● Aim of the exercise
Copy every entry exactly as it reads and exclude whatever pictures appear.

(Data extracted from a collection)
"""
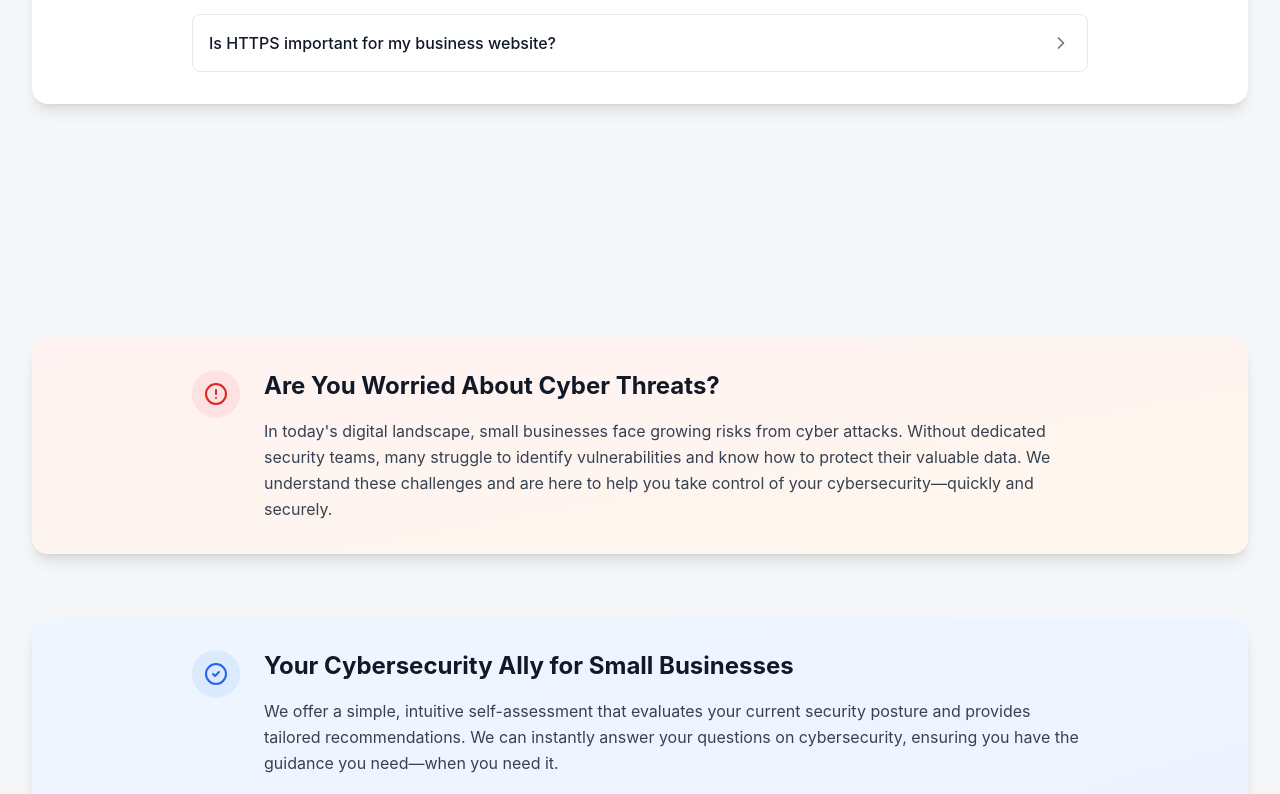
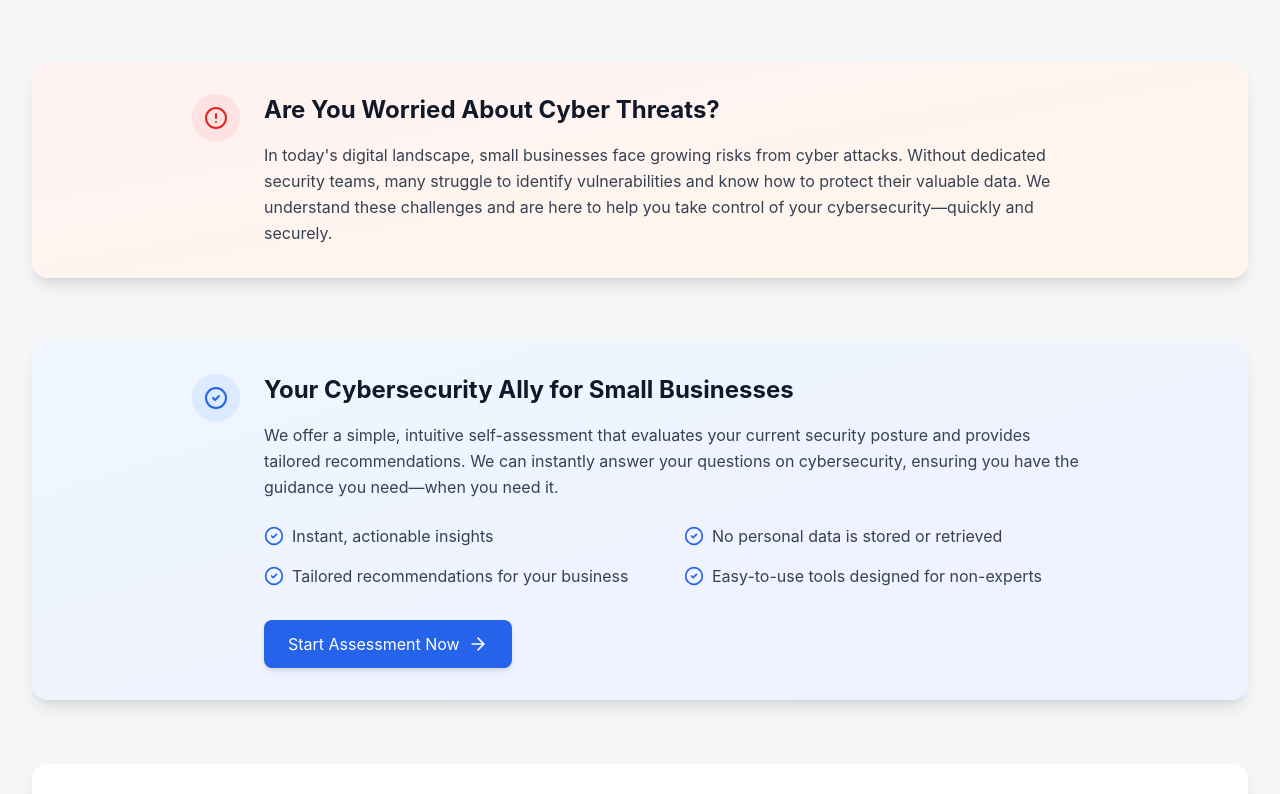
Before and after one commit to mattmelloy/CyberSecTest, a React (Vite) app: page / in a window 1280 px wide. Shown: the part 2566-3360 px from the top of the page. Built offline with nearby package versions, Linux system fonts and the light colour scheme.

Commit message:
Disable adsense

```diff
--- a/src/App.tsx
+++ b/src/App.tsx
@@ -3,7 +3,7 @@ import { Shield, FileCheck2, MessageSquareText, ChevronDown, AlertCircle, CheckC
 import SimpleQuiz from './components/SimpleQuiz';
 import AdvancedQuiz from './components/AdvancedQuiz';
 import SecurityAdvisor from './components/SecurityAdvisor';
-import AdUnit from './components/AdUnit';
+{/* import AdUnit from './components/AdUnit'; */}
 import PrivacyPolicy from './components/PrivacyPolicy';
 import TermsOfService from './components/TermsOfService';
 
@@ -142,24 +142,24 @@ function App() {
           </div>
         </header>
         <div className="flex">
-          {/* Left sidebar ad */}
+          {/* Left sidebar ad
           <div className="hidden lg:block w-[160px] min-h-screen">
             <div className="sticky top-4">
               <AdUnit slot="assessment-left-sidebar" className="w-[160px] h-[600px]" />
             </div>
-          </div>
+          </div>*/}
 
           {/* Main content */}
           <div className="flex-1">
             <SimpleQuiz />
           </div>
 
-          {/* Right sidebar ad */}
+          {/* Right sidebar ad
           <div className="hidden lg:block w-[160px] min-h-screen">
             <div className="sticky top-4">
               <AdUnit slot="assessment-right-sidebar" className="w-[160px] h-[600px]" />
             </div>
-          </div>
+          </div>*/}
         </div>
       </div>
     );
@@ -179,24 +179,24 @@ function App() {
           </div>
         </header>
         <div className="flex">
-          {/* Left sidebar ad */}
+          {/* Left sidebar ad
           <div className="hidden lg:block w-[160px] min-h-screen">
             <div className="sticky top-4">
               <AdUnit slot="advanced-assessment-left-sidebar" className="w-[160px] h-[600px]" />
             </div>
-          </div>
+          </div>*/}
 
           {/* Main content */}
           <div className="flex-1">
             <AdvancedQuiz />
           </div>
 
-          {/* Right sidebar ad */}
+          {/* Right sidebar ad
           <div className="hidden lg:block w-[160px] min-h-screen">
             <div className="sticky top-4">
               <AdUnit slot="advanced-assessment-right-sidebar" className="w-[160px] h-[600px]" />
             </div>
-          </div>
+          </div>*/}
         </div>
       </div>
     );
@@ -304,10 +304,10 @@ function App() {
         </div>
       </section>
 
-      {/* Ad Section below hero */}
+      {/* Ad Section below hero
       <div className="w-full max-w-7xl mx-auto px-4 sm:px-6 lg:px-8 py-6">
         <AdUnit slot="hero-bottom" className="w-full h-[90px]" />
-      </div>
+      </div> */}
 
       {/* Main content */}
       <main className="max-w-7xl mx-auto px-4 sm:px-6 lg:px-8 py-12">
@@ -454,10 +454,7 @@ function App() {
           </div>
         </section>
 
-        {/* Ad Section below FAQ */}
-        <div className="w-full max-w-7xl mx-auto px-4 sm:px-6 lg:px-8 py-6">
-          <AdUnit isLandingPage className="w-full h-[90px]" />
-        </div>
+
 
         {/* The Challenge Section */}
         <section className="mt-24 bg-gradient-to-br from-red-50 to-orange-50 rounded-2xl p-8 shadow-lg">
@@ -556,10 +553,10 @@ function App() {
           </button>
         </section>
 
-        {/* Ad Section above About Us */}
+        {/* Ad Section above About Us
         <div className="w-full max-w-7xl mx-auto px-4 sm:px-6 lg:px-8 py-6 mt-16">
           <AdUnit slot="about-top" className="w-full h-[90px]" />
-        </div>
+        </div>*/}
 
         {/* About Section */}
         <section className="mt-8 bg-white rounded-lg shadow-lg p-8">
--- a/src/components/SecurityAdvisor.tsx
+++ b/src/components/SecurityAdvisor.tsx
@@ -1,7 +1,7 @@
 import React, { useState, useRef, useEffect } from 'react';
 import { ArrowLeft, Send, AlertTriangle, Shield, User, MessageSquareText } from 'lucide-react';
 import ReactMarkdown from 'react-markdown';
-import AdUnit from './AdUnit';
+{/* import AdUnit from './AdUnit'; */}
 import { initializeGemini, generateResponse } from '../utils/gemini';
 
 interface Message {
```
Also changed, not shown: src/ads.txt (added).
"""
● Written answer
Before and after one commit to mattmelloy/CyberSecTest, a React (Vite) app: page / in a window 1280 px wide. Shown: the part 2566-3360 px from the top of the page. Built offline with nearby package versions, Linux system fonts and the light colour scheme.

Commit message:
Disable adsense

```diff
--- a/src/App.tsx
+++ b/src/App.tsx
@@ -3,7 +3,7 @@ import { Shield, FileCheck2, MessageSquareText, ChevronDown, AlertCircle, CheckC
 import SimpleQuiz from './components/SimpleQuiz';
 import AdvancedQuiz from './components/AdvancedQuiz';
 import SecurityAdvisor from './components/SecurityAdvisor';
-import AdUnit from './components/AdUnit';
+{/* import AdUnit from './components/AdUnit'; */}
 import PrivacyPolicy from './components/PrivacyPolicy';
 import TermsOfService from './components/TermsOfService';
 
@@ -142,24 +142,24 @@ function App() {
           </div>
         </header>
         <div className="flex">
-          {/* Left sidebar ad */}
+          {/* Left sidebar ad
           <div className="hidden lg:block w-[160px] min-h-screen">
             <div className="sticky top-4">
               <AdUnit slot="assessment-left-sidebar" className="w-[160px] h-[600px]" />
             </div>
-          </div>
+          </div>*/}
 
           {/* Main content */}
           <div className="flex-1">
             <SimpleQuiz />
           </div>
 
-          {/* Right sidebar ad */}
+          {/* Right sidebar ad
           <div className="hidden lg:block w-[160px] min-h-screen">
             <div className="sticky top-4">
               <AdUnit slot="assessment-right-sidebar" className="w-[160px] h-[600px]" />
             </div>
-          </div>
+          </div>*/}
         </div>
       </div>
     );
@@ -179,24 +179,24 @@ function App() {
           </div>
         </header>
         <div className="flex">
-          {/* Left sidebar ad */}
+          {/* Left sidebar ad
           <div className="hidden lg:block w-[160px] min-h-screen">
             <div className="sticky top-4">
               <AdUnit slot="advanced-assessment-left-sidebar" className="w-[160px] h-[600px]" />
             </div>
-          </div>
+          </div>*/}
 
           {/* Main content */}
           <div className="flex-1">
             <AdvancedQuiz />
           </div>
 
-          {/* Right sidebar ad */}
+          {/* Right sidebar ad
           <div className="hidden lg:block w-[160px] min-h-screen">
             <div className="sticky top-4">
               <AdUnit slot="advanced-assessment-right-sidebar" className="w-[160px] h-[600px]" />
             </div>
-          </div>
+          </div>*/}
         </div>
       </div>
     );
@@ -304,10 +304,10 @@ function App() {
         </div>
       </section>
 
-      {/* Ad Section below hero */}
+      {/* Ad Section below hero
       <div className="w-full max-w-7xl mx-auto px-4 sm:px-6 lg:px-8 py-6">
         <AdUnit slot="hero-bottom" className="w-full h-[90px]" />
-      </div>
+      </div> */}
 
       {/* Main content */}
       <main className="max-w-7xl mx-auto px-4 sm:px-6 lg:px-8 py-12">
@@ -454,10 +454,7 @@ function App() {
           </div>
         </section>
 
-        {/* Ad Section below FAQ */}
-        <div className="w-full max-w-7xl mx-auto px-4 sm:px-6 lg:px-8 py-6">
-          <AdUnit isLandingPage className="w-full h-[90px]" />
-        </div>
+
 
         {/* The Challenge Section */}
         <section className="mt-24 bg-gradient-to-br from-red-50 to-orange-50 rounded-2xl p-8 shadow-lg">
@@ -556,10 +553,10 @@ function App() {
           </button>
         </section>
 
-        {/* Ad Section above About Us */}
+        {/* Ad Section above About Us
         <div className="w-full max-w-7xl mx-auto px-4 sm:px-6 lg:px-8 py-6 mt-16">
           <AdUnit slot="about-top" className="w-full h-[90px]" />
-        </div>
+        </div>*/}
 
         {/* About Section */}
         <section className="mt-8 bg-white rounded-lg shadow-lg p-8">
--- a/src/components/SecurityAdvisor.tsx
+++ b/src/components/SecurityAdvisor.tsx
@@ -1,7 +1,7 @@
 import React, { useState, useRef, useEffect } from 'react';
 import { ArrowLeft, Send, AlertTriangle, Shield, User, MessageSquareText } from 'lucide-react';
 import ReactMarkdown from 'react-markdown';
-import AdUnit from './AdUnit';
+{/* import AdUnit from './AdUnit'; */}
 import { initializeGemini, generateResponse } from '../utils/gemini';
 
 interface Message {
```
Also changed, not shown: src/ads.txt (added).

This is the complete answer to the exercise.